How many lines of the records hold the string "önemli"? Reply with the number alone.

[Listed records Boundary: Start]

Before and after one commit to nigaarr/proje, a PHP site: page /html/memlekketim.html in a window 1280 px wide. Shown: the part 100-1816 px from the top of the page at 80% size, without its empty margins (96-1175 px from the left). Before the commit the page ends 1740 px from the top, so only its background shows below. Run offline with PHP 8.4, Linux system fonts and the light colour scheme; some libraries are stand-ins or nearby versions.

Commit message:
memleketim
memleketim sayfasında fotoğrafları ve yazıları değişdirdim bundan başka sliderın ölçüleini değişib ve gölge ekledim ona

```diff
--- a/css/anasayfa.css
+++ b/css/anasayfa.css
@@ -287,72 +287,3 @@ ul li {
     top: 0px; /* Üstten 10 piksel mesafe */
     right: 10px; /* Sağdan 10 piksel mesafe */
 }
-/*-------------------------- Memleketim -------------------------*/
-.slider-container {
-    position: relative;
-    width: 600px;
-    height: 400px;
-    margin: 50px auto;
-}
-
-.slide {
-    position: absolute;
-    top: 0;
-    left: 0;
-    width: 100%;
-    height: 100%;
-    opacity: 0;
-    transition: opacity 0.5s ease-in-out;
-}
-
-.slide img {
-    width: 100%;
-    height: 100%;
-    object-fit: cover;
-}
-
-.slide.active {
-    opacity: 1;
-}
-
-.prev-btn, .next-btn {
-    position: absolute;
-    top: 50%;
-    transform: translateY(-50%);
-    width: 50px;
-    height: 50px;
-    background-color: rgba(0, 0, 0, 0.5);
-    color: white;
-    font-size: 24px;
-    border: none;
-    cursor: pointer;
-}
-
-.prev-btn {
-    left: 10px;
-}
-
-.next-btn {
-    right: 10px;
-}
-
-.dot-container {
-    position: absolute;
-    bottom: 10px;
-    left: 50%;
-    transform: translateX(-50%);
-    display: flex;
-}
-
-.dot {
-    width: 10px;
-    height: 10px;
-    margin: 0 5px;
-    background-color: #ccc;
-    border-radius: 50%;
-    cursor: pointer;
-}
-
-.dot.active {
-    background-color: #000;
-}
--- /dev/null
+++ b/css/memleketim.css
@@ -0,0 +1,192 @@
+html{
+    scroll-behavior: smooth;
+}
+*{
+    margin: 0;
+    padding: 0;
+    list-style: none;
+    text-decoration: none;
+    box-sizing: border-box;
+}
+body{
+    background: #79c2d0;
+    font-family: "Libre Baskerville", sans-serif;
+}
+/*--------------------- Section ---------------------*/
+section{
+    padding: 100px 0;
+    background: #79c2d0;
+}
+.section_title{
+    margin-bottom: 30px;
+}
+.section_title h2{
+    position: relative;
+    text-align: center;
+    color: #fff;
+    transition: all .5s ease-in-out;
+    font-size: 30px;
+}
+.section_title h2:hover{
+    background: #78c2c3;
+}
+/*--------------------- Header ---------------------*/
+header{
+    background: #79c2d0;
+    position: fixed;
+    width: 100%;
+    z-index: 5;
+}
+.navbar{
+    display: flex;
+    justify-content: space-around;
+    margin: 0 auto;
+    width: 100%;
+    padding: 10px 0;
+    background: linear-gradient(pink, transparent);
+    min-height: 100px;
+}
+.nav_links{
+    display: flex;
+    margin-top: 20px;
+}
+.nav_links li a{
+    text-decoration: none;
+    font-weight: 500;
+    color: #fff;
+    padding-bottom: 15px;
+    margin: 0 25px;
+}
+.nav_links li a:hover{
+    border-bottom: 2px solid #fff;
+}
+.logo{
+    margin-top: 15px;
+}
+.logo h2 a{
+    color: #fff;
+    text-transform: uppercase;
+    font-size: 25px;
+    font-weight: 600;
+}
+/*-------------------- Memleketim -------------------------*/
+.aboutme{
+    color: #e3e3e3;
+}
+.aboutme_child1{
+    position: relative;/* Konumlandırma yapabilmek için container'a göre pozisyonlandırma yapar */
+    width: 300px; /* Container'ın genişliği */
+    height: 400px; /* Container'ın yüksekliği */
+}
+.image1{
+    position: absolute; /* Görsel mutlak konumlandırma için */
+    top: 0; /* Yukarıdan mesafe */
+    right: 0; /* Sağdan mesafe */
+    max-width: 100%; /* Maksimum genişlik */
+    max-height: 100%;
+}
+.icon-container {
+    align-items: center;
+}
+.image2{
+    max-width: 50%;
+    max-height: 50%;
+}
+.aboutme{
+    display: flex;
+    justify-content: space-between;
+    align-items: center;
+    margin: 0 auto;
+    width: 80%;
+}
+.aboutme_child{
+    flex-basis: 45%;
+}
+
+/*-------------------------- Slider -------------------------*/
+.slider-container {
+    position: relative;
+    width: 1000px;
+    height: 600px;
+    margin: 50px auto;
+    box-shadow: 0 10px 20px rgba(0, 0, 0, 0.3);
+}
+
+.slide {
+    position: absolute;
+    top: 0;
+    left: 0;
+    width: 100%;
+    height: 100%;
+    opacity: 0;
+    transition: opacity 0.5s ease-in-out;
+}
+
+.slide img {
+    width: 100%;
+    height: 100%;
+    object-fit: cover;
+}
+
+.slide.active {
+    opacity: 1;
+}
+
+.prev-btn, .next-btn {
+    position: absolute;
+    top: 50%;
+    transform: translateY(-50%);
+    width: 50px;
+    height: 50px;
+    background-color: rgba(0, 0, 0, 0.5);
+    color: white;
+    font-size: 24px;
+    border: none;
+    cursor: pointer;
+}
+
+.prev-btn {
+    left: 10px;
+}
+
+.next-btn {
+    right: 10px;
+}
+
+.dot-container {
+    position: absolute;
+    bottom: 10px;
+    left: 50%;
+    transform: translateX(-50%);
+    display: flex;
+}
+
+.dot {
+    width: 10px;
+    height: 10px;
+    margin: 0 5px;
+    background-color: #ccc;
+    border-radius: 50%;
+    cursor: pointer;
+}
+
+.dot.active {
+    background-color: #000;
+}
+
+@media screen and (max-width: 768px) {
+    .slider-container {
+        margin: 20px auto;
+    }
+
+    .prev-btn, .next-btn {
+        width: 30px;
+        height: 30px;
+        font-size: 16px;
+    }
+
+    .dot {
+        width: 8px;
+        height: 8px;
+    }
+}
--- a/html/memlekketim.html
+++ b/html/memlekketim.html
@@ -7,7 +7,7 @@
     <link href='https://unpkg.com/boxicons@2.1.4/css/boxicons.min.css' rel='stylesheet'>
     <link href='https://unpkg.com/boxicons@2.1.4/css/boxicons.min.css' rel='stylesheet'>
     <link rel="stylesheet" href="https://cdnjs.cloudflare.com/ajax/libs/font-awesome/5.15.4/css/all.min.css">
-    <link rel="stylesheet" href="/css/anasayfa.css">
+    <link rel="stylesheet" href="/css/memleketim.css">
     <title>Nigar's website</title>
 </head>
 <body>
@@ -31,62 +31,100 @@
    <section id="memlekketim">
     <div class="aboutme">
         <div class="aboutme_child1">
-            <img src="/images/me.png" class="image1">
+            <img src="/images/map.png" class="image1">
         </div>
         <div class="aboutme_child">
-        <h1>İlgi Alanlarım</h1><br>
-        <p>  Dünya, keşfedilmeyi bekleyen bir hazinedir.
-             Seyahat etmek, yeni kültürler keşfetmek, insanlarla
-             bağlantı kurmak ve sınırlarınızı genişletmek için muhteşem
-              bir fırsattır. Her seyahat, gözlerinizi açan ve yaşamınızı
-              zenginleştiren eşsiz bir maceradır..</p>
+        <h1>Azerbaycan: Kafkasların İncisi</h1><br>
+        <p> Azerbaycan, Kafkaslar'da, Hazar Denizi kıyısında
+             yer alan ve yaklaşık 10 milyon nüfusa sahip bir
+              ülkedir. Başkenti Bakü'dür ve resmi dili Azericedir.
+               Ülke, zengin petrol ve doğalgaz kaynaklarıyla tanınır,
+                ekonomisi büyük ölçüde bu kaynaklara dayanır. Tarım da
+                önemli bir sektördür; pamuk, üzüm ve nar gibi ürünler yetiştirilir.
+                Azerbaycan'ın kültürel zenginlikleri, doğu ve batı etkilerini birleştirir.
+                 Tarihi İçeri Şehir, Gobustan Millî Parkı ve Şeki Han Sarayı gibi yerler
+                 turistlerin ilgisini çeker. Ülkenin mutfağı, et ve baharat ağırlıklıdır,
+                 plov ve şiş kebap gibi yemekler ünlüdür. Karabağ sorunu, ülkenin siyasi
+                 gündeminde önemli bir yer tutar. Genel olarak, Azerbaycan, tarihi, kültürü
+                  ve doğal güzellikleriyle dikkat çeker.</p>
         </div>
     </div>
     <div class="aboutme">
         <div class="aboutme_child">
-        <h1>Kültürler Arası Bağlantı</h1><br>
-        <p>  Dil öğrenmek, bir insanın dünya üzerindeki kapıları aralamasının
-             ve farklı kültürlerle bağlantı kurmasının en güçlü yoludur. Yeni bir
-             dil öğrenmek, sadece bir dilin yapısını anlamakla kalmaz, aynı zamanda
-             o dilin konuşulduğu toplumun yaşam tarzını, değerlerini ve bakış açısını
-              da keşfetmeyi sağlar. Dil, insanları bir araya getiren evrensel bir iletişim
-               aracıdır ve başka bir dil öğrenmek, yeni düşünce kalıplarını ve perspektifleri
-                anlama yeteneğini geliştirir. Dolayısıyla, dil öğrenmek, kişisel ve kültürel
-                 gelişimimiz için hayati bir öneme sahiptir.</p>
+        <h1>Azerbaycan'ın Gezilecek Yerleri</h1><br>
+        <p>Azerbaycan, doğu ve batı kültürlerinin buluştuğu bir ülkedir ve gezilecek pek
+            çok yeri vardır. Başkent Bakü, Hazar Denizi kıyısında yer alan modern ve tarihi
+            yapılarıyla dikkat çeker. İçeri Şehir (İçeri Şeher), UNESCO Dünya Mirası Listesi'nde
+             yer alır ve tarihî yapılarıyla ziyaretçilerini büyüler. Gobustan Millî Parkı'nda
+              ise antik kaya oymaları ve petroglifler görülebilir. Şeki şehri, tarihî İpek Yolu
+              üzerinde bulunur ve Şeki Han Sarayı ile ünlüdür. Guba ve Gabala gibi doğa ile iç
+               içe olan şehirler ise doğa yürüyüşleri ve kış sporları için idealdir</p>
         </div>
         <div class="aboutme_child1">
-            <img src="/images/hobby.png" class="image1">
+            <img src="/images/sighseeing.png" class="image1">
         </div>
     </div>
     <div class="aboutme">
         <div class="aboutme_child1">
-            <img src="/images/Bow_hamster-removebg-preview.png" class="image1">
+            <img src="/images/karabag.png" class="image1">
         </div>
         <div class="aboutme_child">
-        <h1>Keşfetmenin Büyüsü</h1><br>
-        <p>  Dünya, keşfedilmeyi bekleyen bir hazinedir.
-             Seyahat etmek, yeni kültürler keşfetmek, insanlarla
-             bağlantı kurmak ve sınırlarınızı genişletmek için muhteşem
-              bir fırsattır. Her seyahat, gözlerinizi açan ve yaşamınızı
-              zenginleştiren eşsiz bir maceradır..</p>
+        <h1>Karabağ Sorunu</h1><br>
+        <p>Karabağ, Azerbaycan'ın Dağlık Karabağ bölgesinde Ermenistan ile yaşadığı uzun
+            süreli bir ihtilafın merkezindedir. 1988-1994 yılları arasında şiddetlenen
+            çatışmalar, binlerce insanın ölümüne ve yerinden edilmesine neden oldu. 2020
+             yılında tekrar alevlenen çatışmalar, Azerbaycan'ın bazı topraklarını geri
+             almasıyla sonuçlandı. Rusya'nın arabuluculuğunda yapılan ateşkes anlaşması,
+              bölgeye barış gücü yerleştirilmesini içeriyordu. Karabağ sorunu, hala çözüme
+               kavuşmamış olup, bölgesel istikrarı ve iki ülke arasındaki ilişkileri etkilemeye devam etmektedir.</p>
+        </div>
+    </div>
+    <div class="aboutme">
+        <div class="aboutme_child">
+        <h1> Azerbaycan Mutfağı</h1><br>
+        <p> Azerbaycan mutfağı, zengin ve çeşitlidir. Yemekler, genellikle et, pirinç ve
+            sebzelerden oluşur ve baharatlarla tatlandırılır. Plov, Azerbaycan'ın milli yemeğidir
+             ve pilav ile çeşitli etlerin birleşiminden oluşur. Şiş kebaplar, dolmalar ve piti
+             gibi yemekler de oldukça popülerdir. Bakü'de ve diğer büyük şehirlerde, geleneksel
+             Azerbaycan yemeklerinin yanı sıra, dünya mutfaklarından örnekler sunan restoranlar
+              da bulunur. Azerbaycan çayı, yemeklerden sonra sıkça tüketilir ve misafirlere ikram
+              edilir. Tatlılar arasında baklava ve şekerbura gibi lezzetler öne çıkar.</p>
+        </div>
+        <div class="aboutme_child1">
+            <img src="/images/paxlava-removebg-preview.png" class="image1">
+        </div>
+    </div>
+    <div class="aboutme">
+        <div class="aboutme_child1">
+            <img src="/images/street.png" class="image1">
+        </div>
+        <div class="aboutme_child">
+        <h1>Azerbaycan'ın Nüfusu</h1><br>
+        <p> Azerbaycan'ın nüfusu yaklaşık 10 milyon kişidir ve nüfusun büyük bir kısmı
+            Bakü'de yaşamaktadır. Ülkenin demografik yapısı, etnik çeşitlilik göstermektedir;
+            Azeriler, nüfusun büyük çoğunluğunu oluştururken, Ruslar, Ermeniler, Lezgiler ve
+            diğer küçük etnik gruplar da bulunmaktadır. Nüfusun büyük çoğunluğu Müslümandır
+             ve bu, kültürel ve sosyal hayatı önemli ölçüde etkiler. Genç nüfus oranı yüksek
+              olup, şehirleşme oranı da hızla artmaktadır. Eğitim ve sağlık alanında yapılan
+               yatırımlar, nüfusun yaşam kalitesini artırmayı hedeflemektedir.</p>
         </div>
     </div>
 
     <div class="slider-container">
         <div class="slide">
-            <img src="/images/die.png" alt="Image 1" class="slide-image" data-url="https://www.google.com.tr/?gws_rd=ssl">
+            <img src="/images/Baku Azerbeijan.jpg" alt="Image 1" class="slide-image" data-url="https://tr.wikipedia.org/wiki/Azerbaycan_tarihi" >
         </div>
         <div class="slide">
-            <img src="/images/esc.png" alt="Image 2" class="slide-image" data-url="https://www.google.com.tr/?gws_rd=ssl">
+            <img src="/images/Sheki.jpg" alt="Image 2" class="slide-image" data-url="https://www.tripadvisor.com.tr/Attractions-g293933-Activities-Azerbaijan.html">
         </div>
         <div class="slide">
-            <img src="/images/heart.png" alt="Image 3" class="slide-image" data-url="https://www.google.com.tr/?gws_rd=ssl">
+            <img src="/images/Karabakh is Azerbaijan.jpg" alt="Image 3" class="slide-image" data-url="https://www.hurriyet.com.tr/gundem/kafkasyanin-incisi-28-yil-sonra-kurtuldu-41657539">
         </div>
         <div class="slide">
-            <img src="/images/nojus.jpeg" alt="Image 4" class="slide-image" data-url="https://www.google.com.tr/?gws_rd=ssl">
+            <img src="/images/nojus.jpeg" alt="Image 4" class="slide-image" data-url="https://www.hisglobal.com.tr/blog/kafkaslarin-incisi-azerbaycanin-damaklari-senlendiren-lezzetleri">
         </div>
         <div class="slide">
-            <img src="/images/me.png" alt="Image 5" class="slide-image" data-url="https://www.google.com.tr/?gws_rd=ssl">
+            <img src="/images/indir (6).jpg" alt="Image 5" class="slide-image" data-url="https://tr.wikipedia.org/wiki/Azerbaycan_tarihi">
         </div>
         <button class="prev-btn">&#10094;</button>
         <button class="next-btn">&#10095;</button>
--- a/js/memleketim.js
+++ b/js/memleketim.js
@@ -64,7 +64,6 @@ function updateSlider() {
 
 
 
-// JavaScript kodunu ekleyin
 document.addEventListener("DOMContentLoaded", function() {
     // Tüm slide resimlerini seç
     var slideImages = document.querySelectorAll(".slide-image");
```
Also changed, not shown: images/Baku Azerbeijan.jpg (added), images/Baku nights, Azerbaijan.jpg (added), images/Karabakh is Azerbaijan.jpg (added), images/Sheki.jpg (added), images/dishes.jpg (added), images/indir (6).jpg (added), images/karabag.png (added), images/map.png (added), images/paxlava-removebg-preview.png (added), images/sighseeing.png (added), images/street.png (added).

[Listed records Boundary: End]

**Exercise response**:
3